Wednesday, February 1, 2012

Announcement Time!

First up is a challenge.  We currently have 684 followers on Twitter.  When that number reaches 750, we have a very fun surprise in store!  Here's how you can help us reach that goal:

  • Tell your friends and family about BwayBites over a delicious meal or  at intermission of a Broadway Show.
  • Tweet @bwaybites about the great places you've been finding in NYC or have gone to based on our recommendation.
  • #FF Follow Friday us...or any day of the week!
  • Add BwayBites on Facebook
  • Nominate BwayBites for a Shorty Award.
  • Whatever else you can do to spread the good word....


We've added a News Page.  Check out this article featuring BwayBites on  First stop: Broadway; next stop: the world!

Read Part 2 of our interview with Broadway News.  You can follow Broadway News on Twitter @bwaynews, or visit their blog for Broadway photo coverage, news, events, giveaways, discussions, and more.


We have a new Recipe Page featuring our very own creative culinary creations.
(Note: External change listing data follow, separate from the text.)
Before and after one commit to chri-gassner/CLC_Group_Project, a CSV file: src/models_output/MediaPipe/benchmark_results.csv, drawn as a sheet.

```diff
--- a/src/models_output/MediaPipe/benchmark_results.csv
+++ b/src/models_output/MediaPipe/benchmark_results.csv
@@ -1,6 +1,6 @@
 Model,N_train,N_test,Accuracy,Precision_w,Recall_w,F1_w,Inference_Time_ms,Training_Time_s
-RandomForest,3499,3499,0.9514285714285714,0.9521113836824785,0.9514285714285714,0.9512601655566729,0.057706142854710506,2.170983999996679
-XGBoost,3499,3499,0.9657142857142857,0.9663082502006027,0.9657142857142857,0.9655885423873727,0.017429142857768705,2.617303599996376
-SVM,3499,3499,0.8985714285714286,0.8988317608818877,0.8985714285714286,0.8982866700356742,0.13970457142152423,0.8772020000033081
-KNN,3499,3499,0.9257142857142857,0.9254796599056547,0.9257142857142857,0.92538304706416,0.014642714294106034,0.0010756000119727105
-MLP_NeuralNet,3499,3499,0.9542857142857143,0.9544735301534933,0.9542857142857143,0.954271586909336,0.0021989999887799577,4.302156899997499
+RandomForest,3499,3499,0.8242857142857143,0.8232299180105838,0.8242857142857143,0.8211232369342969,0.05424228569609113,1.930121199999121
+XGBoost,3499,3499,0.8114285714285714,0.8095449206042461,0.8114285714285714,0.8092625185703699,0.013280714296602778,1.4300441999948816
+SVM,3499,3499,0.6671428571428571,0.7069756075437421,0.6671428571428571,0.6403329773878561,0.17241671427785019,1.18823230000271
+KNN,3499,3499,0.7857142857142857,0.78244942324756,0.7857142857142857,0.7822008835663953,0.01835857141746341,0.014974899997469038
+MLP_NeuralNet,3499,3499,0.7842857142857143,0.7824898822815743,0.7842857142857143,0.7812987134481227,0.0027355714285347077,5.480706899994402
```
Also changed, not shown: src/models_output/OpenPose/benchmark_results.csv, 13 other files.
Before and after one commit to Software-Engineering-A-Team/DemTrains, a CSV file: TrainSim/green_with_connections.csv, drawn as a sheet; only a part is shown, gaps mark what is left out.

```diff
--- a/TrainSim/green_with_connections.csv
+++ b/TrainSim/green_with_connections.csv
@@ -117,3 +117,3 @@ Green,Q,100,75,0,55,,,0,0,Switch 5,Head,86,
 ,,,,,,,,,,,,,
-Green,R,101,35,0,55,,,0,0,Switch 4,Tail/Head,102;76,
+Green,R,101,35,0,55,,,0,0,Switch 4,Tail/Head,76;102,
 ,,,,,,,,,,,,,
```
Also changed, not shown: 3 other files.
We'll also use this page for lots of recipes from some of your favorite Broadway stars!

BwayBites is growing so quickly and we really thank you for your support and engagement.  We really love sharing with you all the delicious food finds this amazing city has to offer.  Enjoy!
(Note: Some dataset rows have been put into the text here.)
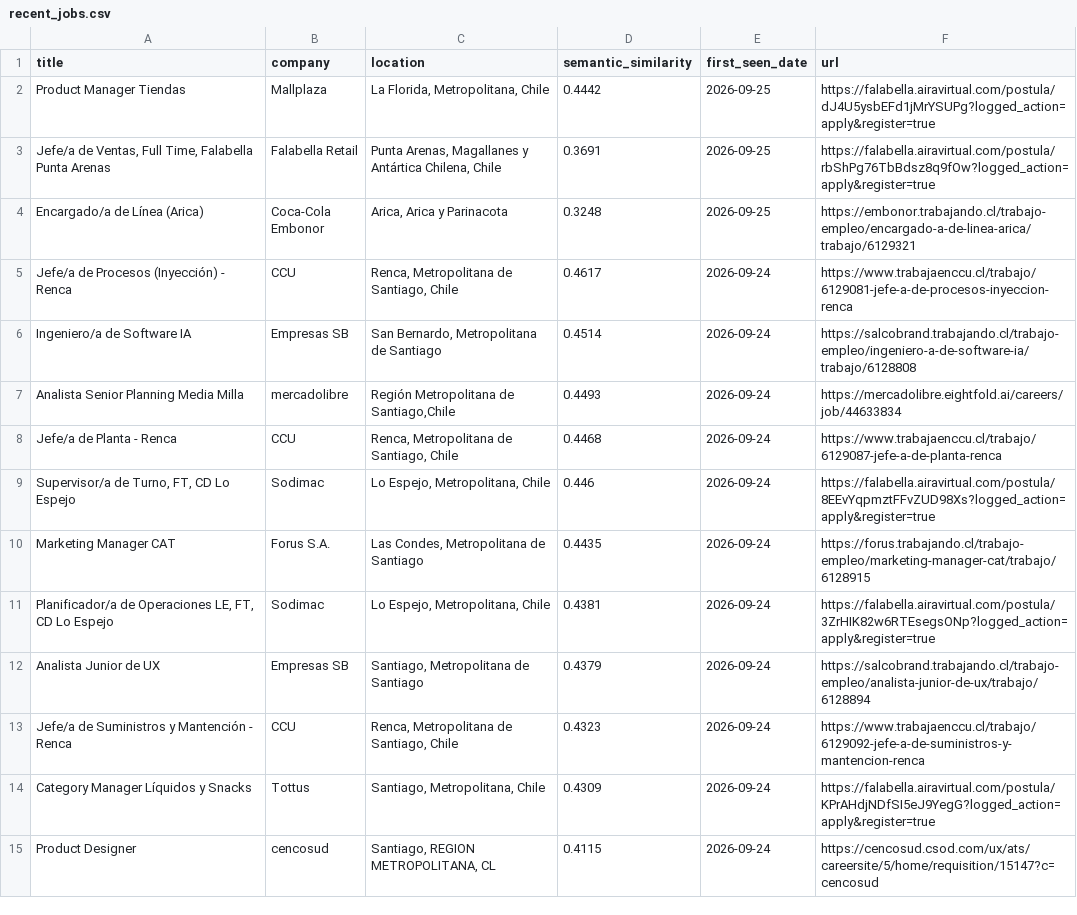
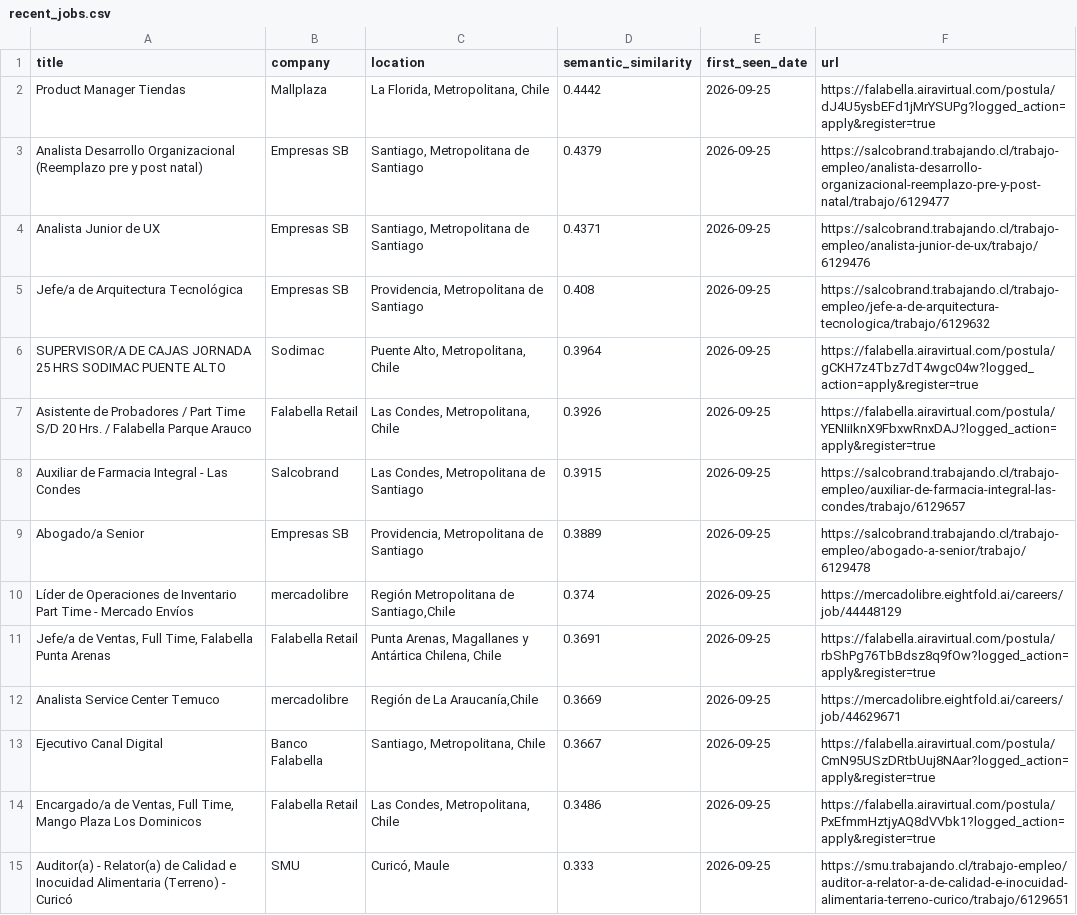
Before and after one commit to BarbaraPFloresRios/JobTrackerChile, a CSV file: data/recent_jobs.csv, drawn as a sheet; only a part is shown; the shorter side is filled out with more unchanged rows; the diff covers the shown part only; the diff names each change by its address in the sheet, - before the commit and + after, or states it on an @@ line.

```diff
--- a/data/recent_jobs.csv
+++ b/data/recent_jobs.csv
+row 3: Analista Desarrollo Organizacional (Reemplazo pre y post natal) | Empresas SB | Santiago, Metropolitana de Santiago | 0.4379 | 2026-09-25 | https://salcobrand.trabajando.cl/trabajo-empleo/analista-desarrollo-organizacional-reemplazo-pre-y-post-natal/trabajo/6129477
+row 4: Analista Junior de UX | Empresas SB | Santiago, Metropolitana de Santiago | 0.4371 | 2026-09-25 | https://salcobrand.trabajando.cl/trabajo-empleo/analista-junior-de-ux/trabajo/6129476
+row 5: Jefe/a de Arquitectura Tecnológica | Empresas SB | Providencia, Metropolitana de Santiago | 0.408 | 2026-09-25 | https://salcobrand.trabajando.cl/trabajo-empleo/jefe-a-de-arquitectura-tecnologica/trabajo/6129632
+row 6: SUPERVISOR/A DE CAJAS JORNADA 25 HRS SODIMAC PUENTE ALTO | Sodimac | Puente Alto, Metropolitana, Chile | 0.3964 | 2026-09-25 | https://falabella.airavirtual.com/postula/gCKH7z4Tbz7dT4wgc04w?logged_action=apply&register=true
+row 7: Asistente de Probadores / Part Time S/D 20 Hrs. / Falabella Parque Arauco | Falabella Retail | Las Condes, Metropolitana, Chile | 0.3926 | 2026-09-25 | https://falabella.airavirtual.com/postula/YENIiIknX9FbxwRnxDAJ?logged_action=apply&register=true
+row 8: Auxiliar de Farmacia Integral - Las Condes | Salcobrand | Las Condes, Metropolitana de Santiago | 0.3915 | 2026-09-25 | https://salcobrand.trabajando.cl/trabajo-empleo/auxiliar-de-farmacia-integral-las-condes/trabajo/6129657
+row 9: Abogado/a Senior | Empresas SB | Providencia, Metropolitana de Santiago | 0.3889 | 2026-09-25 | https://salcobrand.trabajando.cl/trabajo-empleo/abogado-a-senior/trabajo/6129478
+row 10: Líder de Operaciones de Inventario Part Time - Mercado Envíos | mercadolibre | Región Metropolitana de Santiago,Chile | 0.374 | 2026-09-25 | https://mercadolibre.eightfold.ai/careers/job/44448129
+row 12: Analista Service Center Temuco | mercadolibre | Región de La Araucanía,Chile | 0.3669 | 2026-09-25 | https://mercadolibre.eightfold.ai/careers/job/44629671
+row 13: Ejecutivo Canal Digital | Banco Falabella | Santiago, Metropolitana, Chile | 0.3667 | 2026-09-25 | https://falabella.airavirtual.com/postula/CmN95USzDRtbUuj8NAar?logged_action=apply&register=true
+row 14: Encargado/a de Ventas, Full Time, Mango Plaza Los Dominicos | Falabella Retail | Las Condes, Metropolitana, Chile | 0.3486 | 2026-09-25 | https://falabella.airavirtual.com/postula/PxEfmmHztjyAQ8dVVbk1?logged_action=apply&register=true
+row 15: Auditor(a) - Relator(a) de Calidad e Inocuidad Alimentaria (Terreno) - Curicó | SMU | Curicó, Maule | 0.333 | 2026-09-25 | https://smu.trabajando.cl/trabajo-empleo/auditor-a-relator-a-de-calidad-e-inocuidad-alimentaria-terreno-curico/trabajo/6129651
```
Also changed, not shown: 15 added rows, 4 removed rows, 1 moved row and 5 edited cells elsewhere in this file, data/raw/amazon_jobs.csv, data/raw/ccu_jobs.csv, 19 other files.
Tuesday, January 31, 2012

Little Black Book: New York City's Hottest Hot Chocolate Page 1

Peels Hot Cocoa with Housemade Marshmallow $4.00
ANDY:  It's great to begin "Little Black Book: New York City's Hottest Hot Chocolate" on National Hot Chocolate Day. My parents say that the first word out of my mouth was "choco." They used to feed me small pieces of chocolate as a kid, and not surprisingly, I wanted more. I am an avid chocolate lover and find any excuse to have it, in any form, at any time.  Drinking chocolate drives me wild.... It can be even more exquisite, more blissful, or more sensual than biting it. I am on a mission to find the most seductive cups of cocoa New York City has to offer, cup by cup, with a little help from some of my favorite New Yorkers. Because sometimes, two is better than one....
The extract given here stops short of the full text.